**WHAT IS NEEDED**
Go through each line of the records below and count those with the word "University"; give only the total.
** Opening DATA FOR REVIEW block **
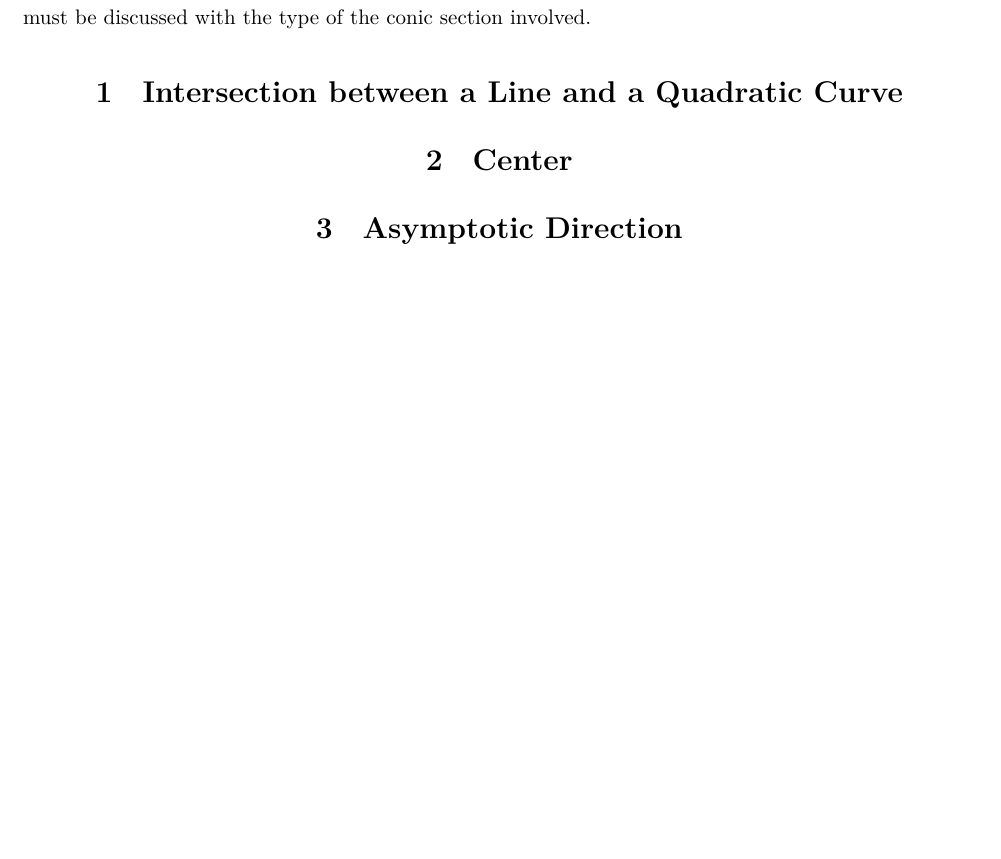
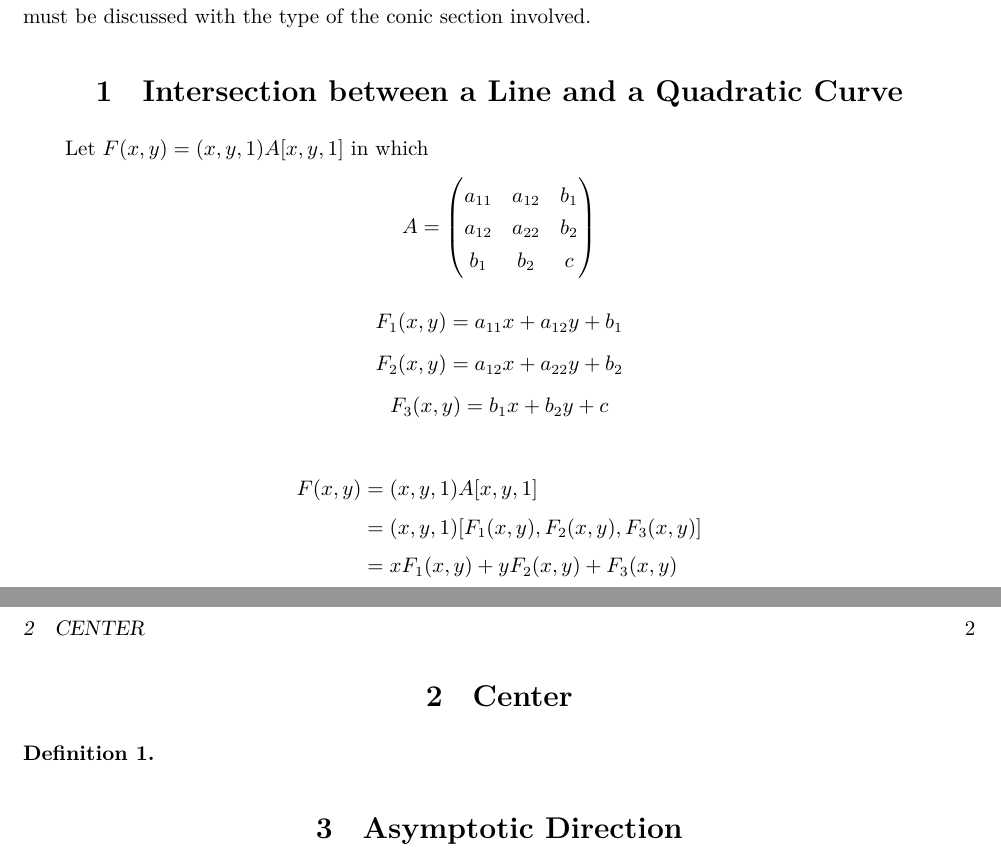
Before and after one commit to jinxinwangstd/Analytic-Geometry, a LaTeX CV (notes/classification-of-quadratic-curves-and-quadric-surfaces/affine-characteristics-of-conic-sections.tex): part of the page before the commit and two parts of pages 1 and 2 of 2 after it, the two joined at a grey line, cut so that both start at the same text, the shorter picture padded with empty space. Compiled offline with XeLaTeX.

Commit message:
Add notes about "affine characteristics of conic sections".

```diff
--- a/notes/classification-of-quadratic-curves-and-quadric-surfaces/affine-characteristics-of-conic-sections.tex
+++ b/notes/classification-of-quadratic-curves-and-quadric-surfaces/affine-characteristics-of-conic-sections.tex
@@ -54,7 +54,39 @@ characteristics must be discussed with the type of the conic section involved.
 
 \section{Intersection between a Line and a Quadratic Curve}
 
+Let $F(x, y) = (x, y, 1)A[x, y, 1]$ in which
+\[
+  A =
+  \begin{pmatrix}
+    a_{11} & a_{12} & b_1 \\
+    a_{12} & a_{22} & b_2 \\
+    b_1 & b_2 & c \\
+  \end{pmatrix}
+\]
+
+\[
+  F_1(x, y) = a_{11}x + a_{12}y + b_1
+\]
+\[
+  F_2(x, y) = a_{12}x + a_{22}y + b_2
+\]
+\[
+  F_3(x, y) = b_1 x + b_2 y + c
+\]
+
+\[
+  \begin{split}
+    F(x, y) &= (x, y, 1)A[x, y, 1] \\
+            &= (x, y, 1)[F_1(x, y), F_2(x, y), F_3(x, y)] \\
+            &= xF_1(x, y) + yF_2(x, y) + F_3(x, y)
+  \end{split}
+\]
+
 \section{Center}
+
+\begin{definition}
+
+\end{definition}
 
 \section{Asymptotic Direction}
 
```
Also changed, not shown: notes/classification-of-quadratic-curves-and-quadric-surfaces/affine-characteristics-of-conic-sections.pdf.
** Closing DATA FOR REVIEW block **
** Opening DATA FOR REVIEW block **
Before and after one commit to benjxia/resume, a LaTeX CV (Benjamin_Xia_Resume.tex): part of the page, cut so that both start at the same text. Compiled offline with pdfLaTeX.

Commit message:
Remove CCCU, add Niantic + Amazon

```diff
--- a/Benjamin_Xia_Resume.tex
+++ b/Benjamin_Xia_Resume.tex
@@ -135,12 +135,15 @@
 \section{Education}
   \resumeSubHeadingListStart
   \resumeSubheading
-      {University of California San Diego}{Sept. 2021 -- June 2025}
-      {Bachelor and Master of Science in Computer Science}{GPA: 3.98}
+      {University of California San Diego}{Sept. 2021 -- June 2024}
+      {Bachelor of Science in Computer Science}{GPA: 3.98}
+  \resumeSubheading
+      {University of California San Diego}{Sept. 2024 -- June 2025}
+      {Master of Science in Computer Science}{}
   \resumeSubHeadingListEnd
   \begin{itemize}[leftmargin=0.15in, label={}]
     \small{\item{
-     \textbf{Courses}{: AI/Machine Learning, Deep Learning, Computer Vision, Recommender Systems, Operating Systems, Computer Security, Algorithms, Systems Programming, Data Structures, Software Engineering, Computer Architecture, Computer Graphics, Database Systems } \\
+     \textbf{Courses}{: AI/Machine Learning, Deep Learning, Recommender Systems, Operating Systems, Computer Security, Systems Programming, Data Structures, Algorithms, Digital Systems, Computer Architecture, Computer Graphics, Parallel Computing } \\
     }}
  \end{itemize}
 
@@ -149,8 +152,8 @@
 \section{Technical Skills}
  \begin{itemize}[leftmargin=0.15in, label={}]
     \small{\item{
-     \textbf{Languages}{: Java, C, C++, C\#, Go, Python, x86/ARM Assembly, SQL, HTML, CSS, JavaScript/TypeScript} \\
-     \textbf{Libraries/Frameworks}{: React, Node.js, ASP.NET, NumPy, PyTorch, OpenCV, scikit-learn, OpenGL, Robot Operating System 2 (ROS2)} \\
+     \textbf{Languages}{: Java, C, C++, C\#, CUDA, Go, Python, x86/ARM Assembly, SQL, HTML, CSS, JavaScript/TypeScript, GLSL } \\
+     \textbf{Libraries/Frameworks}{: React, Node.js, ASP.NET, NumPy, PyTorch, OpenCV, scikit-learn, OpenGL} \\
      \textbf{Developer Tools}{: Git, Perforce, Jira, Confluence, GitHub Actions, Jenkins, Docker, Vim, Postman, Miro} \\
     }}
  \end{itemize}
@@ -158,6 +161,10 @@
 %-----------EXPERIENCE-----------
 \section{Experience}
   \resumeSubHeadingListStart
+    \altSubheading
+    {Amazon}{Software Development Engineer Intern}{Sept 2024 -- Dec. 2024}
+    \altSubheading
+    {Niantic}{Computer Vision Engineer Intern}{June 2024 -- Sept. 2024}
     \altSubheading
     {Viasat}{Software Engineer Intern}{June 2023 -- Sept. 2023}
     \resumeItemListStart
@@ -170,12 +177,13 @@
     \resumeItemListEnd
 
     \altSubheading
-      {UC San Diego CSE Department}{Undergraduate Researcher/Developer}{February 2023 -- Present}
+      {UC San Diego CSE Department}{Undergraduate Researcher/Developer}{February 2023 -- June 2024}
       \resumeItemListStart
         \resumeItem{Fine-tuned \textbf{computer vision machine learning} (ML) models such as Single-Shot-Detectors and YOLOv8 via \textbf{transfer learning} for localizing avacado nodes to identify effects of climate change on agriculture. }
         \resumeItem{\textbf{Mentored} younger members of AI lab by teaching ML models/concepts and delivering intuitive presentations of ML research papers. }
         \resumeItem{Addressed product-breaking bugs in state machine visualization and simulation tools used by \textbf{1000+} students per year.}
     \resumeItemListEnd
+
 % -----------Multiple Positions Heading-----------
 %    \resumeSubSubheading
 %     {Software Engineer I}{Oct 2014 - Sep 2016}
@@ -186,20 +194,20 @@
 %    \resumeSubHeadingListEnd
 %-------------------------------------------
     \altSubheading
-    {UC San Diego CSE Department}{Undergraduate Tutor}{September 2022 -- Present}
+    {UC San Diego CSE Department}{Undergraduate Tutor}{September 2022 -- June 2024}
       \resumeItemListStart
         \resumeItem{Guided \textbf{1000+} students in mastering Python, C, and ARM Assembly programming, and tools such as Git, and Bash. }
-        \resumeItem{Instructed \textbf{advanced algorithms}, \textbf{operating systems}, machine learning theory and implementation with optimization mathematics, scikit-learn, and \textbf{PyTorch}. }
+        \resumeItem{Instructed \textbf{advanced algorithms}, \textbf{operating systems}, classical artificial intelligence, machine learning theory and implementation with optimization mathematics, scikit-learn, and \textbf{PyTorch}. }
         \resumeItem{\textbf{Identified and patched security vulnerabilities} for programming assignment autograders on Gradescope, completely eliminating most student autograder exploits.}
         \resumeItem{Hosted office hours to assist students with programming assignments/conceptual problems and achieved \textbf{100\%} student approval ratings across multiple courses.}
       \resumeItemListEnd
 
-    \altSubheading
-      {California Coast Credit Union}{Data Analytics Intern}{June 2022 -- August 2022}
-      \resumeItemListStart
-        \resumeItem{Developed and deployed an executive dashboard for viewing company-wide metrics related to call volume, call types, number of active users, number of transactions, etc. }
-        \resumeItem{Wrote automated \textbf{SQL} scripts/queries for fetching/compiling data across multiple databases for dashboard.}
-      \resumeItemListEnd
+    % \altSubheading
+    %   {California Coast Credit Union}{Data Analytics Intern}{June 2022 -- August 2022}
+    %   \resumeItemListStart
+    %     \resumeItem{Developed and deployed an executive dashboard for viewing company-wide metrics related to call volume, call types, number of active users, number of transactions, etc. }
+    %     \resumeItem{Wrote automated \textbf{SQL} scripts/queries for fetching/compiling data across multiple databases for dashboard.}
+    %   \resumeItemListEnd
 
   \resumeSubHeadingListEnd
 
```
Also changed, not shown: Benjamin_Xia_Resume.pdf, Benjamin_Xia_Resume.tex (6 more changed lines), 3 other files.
** Closing DATA FOR REVIEW block **
**RESPONSE TO THIS EXERCISE**
3